That someone to root for is Margot (Anya Taylor-Joy), who has been invited to a very special dinner being held by Chef Slowik on Hawthorne Island, an exclusive restaurant for the super-rich. She’s invited by her date Tyler (Nicholas Hoult), but it’s not exactly a date, as we come to learn as the evening unfolds.
Best not revealed here, but all the guests invited to this particular dinner have special meaning to Chef Slowik, and we quickly learn as the food begins to arrive that Slowik has been planning this meal for a long time.
The Menu wastes no time getting to its points, which is refreshing. A lot of satires like this try to ease us into the story, but we learn quickly that things are not as they should be. Each course that comes seems to mock and chastise the guests, and Slowik and his extremely loyal staff command the room with authority.
But something is amiss – Margot is an outsider, and Slowik recognizes it immediately. As the night goes on, it becomes a battle of wills between Margot and Slowik, and as tensions build and the stakes are raised it becomes increasingly uncertain who will win.

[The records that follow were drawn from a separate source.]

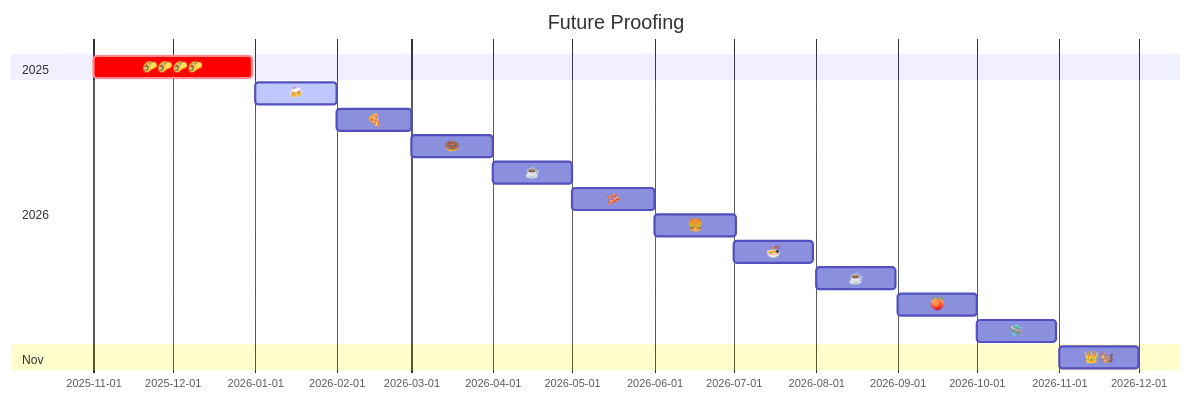
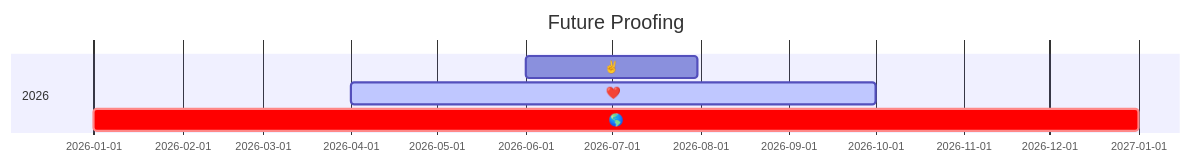
The diagram in profile/README.md (random-knights/.github), drawn with Mermaid before and after one commit. The commit also changed other lines of this file, not shown here.

````diff
--- a/profile/README.md
+++ b/profile/README.md
@@ -192,32 +95,9 @@
 ```mermaid
 gantt
 title Future Proofing
 dateFormat YYYY-MM
-
-section 2025
-🌮🌮🌮🌮 :crit, a1, 2025-11, 60d
-
 section 2026
-🍻 :active, a1, 2026-01, 31d
-
-🍕 :a1, 2026-02, 28d
-
-🍩 :a1, 2026-03, 31d
-
-☕ :a1, 2026-04, 30d
-
-🥓 :a1, 2026-05, 31d
-
-🍔 :a1, 2026-06, 31d
-
-🍜 :a1, 2026-07, 30d
-
-☕ :a1, 2026-08, 30d
-
-🍑 :a1, 2026-09, 30d
-
-🛸 :a1, 2026-10, 30d
-
-section Nov
-👑🐿️ :a1, 2026-11, 30d
+✌️ :a1, 2026-06, 60d
+❤️ :active, a1, 2026-04, 183d
+🌎 :crit, a1, 2026-01, 365d
 ```
````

Ralph Fiennes is having the time of his life as Chef Slowik, and it shows – it’s long past due that Fiennes be recognized at awards season for his work throughout the years, but The Menu just may be the movie that does it. I love his Chef Gordon Ramsey by way of a Willy Wonka performance. Imagine the boat ride scene in Willy Wonka and the Chocolate Factory stretched out to feature length and you get the idea what Fiennes is doing here, but he’s also pulling from what we know and have seen from a million streaming chef shows.
He’s wickedly funny while not laying too many cards on the table. Let’s just say that Chef Slowik’s motivations, best discovered in the movie, may be entirely justified – or they may not be. Fiennes fills Slowik with a rage that anyone who has ever worked behind a counter or in a kitchen will be very familiar with.
Anya Taylor-Joy matches Fiennes’ performance with a passionate one of her own, and it’s terrific fun watching the two of them go head-to-head. Although Margot throws a wrinkle into Slowik’s plans, Slowik can still recognize a kindred spirit when he sees one, and much of the charm and joy of The Menu is seeing Slowik and Margot circle each other, trying to probe each other’s weaknesses.
Margot’s “date,” Tyler, is a foodie who looks at Chef Slowik as some kind of god, and Hoult is very funny as he savors the insanity to come, as if it’s all part of the meal. Hoult has no problem steering into his Tyler’s flaws and giving us a truly unlikable but still compelling character. The supporting cast is in on the joke as well, especially John Leguizamo as an unnamed movie star who may be at that juncture in his career where people start to figure out what kind of phony he is.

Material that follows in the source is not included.